* INSTRUCTIONS TO FOLLOW: Which lines below hold the word "account"? Copy all of them.

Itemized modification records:
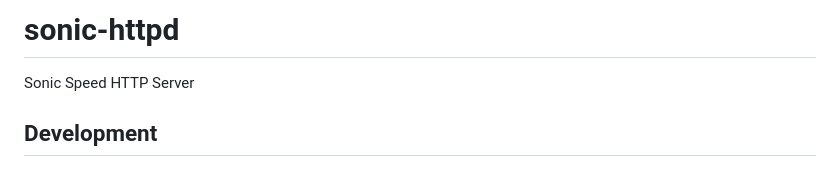
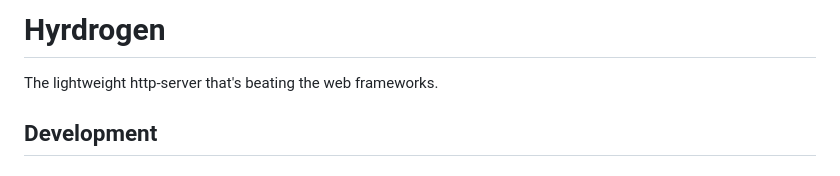
Before and after one commit to misael-diaz/hydrogen, a Markdown page: README.md, the part around the change. Drawn GitHub-style.

Commit message:
doc: updates project name

```diff
--- a/README.md
+++ b/README.md
@@ -1,5 +1,5 @@
-# sonic-httpd
-Sonic Speed HTTP Server
+# Hyrdrogen
+The lightweight http-server that's beating the web frameworks.
 
 ## Development
 
```
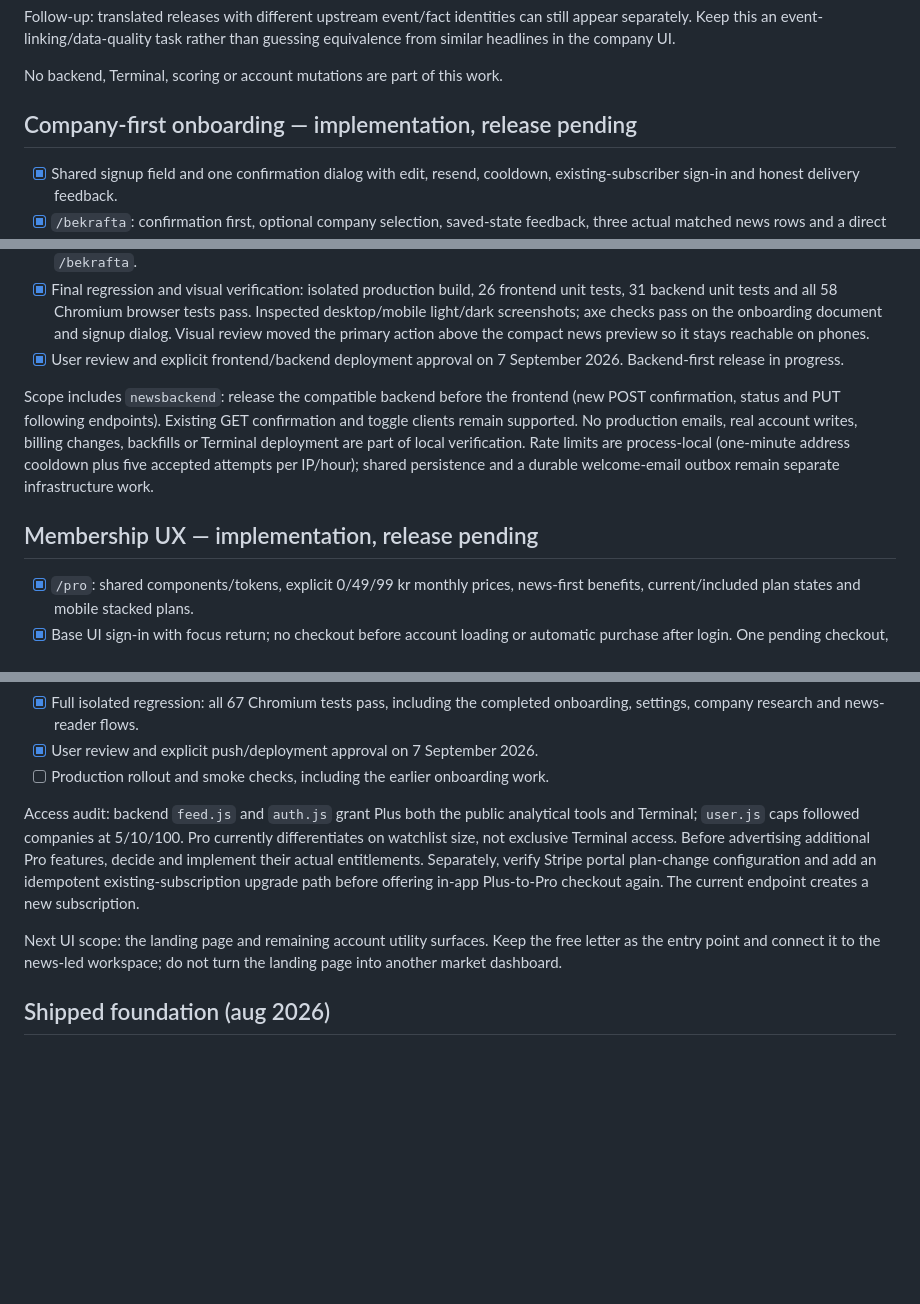
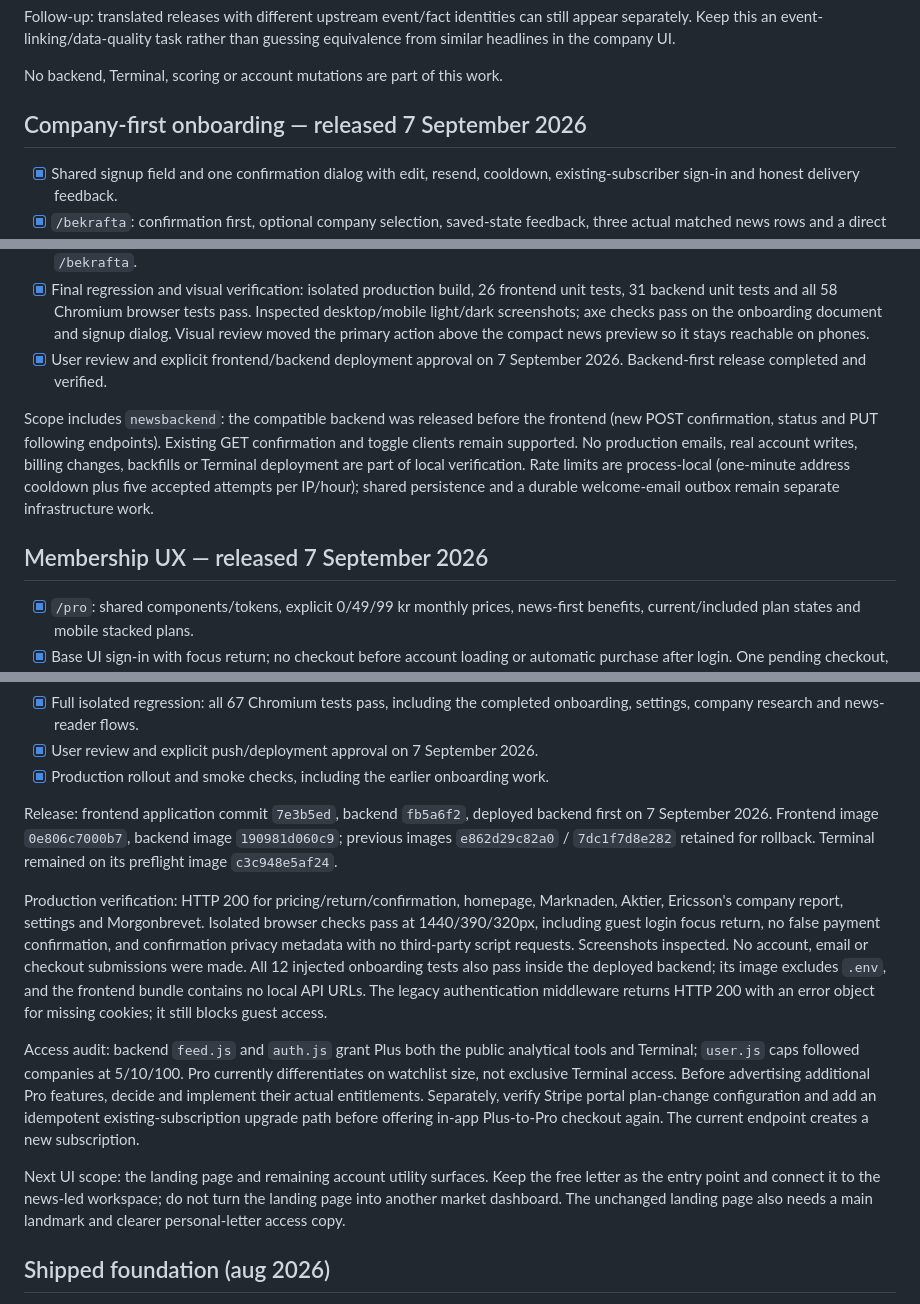
Before and after one commit to Filipsuper/newstest-frontend, a Markdown page: ROADMAP.md, 3 parts joined by grey strips. GitHub-like rendering; blank space fills up the shorter version.

Commit message:
Record verified onboarding and membership release

```diff
--- a/ROADMAP.md
+++ b/ROADMAP.md
@@ -245,7 +245,7 @@ guessing equivalence from similar headlines in the company UI.
 
 No backend, Terminal, scoring or account mutations are part of this work.
 
-## Company-first onboarding — implementation, release pending
+## Company-first onboarding — released 7 September 2026
 
 - [x] Shared signup field and one confirmation dialog with edit, resend,
   cooldown, existing-subscriber sign-in and honest delivery feedback.
@@ -268,9 +268,9 @@ No backend, Terminal, scoring or account mutations are part of this work.
   on the onboarding document and signup dialog. Visual review moved the primary
   action above the compact news preview so it stays reachable on phones.
 - [x] User review and explicit frontend/backend deployment approval on
-  7 September 2026. Backend-first release in progress.
+  7 September 2026. Backend-first release completed and verified.
 
-Scope includes `newsbackend`: release the compatible backend before the
+Scope includes `newsbackend`: the compatible backend was released before the
 frontend (new POST confirmation, status and PUT following endpoints). Existing
 GET confirmation and toggle clients remain supported. No production emails,
 real account writes, billing changes, backfills or Terminal deployment are part
@@ -278,7 +278,7 @@ of local verification. Rate limits are process-local (one-minute address
 cooldown plus five accepted attempts per IP/hour); shared persistence and a
 durable welcome-email outbox remain separate infrastructure work.
 
-## Membership UX — implementation, release pending
+## Membership UX — released 7 September 2026
 
 - [x] `/pro`: shared components/tokens, explicit 0/49/99 kr monthly prices,
   news-first benefits, current/included plan states and mobile stacked plans.
@@ -295,7 +295,22 @@ durable welcome-email outbox remain separate infrastructure work.
 - [x] Full isolated regression: all 67 Chromium tests pass, including the
   completed onboarding, settings, company research and news-reader flows.
 - [x] User review and explicit push/deployment approval on 7 September 2026.
-- [ ] Production rollout and smoke checks, including the earlier onboarding work.
+- [x] Production rollout and smoke checks, including the earlier onboarding work.
+
+Release: frontend application commit `7e3b5ed`, backend `fb5a6f2`, deployed
+backend first on 7 September 2026. Frontend image `0e806c7000b7`, backend image
+`190981d060c9`; previous images `e862d29c82a0` / `7dc1f7d8e282` retained for
+rollback. Terminal remained on its preflight image `c3c948e5af24`.
+
+Production verification: HTTP 200 for pricing/return/confirmation, homepage,
+Marknaden, Aktier, Ericsson's company report, settings and Morgonbrevet.
+Isolated browser checks pass at 1440/390/320px, including guest login focus
+return, no false payment confirmation, and confirmation privacy metadata with
+no third-party script requests. Screenshots inspected. No account, email or
+checkout submissions were made. All 12 injected onboarding tests also pass
+inside the deployed backend; its image excludes `.env`, and the frontend
+bundle contains no local API URLs. The legacy authentication middleware returns
+HTTP 200 with an error object for missing cookies; it still blocks guest access.
 
 Access audit: backend `feed.js` and `auth.js` grant Plus both the public
 analytical tools and Terminal; `user.js` caps followed companies at 5/10/100.
@@ -307,7 +322,8 @@ Plus-to-Pro checkout again. The current endpoint creates a new subscription.
 
 Next UI scope: the landing page and remaining account utility surfaces. Keep
 the free letter as the entry point and connect it to the news-led workspace;
-do not turn the landing page into another market dashboard.
+do not turn the landing page into another market dashboard. The unchanged
+landing page also needs a main landmark and clearer personal-letter access copy.
 
 ## Shipped foundation (aug 2026)
 
```
Also changed, not shown: docs/design-system.md (+4 -1 lines).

* EXPECTED OUTPUT:
 No backend, Terminal, scoring or account mutations are part of this work.
@@ -268,9 +268,9 @@ No backend, Terminal, scoring or account mutations are part of this work.
 real account writes, billing changes, backfills or Terminal deployment are part
+no third-party script requests. Screenshots inspected. No account, email or
 Next UI scope: the landing page and remaining account utility surfaces. Keep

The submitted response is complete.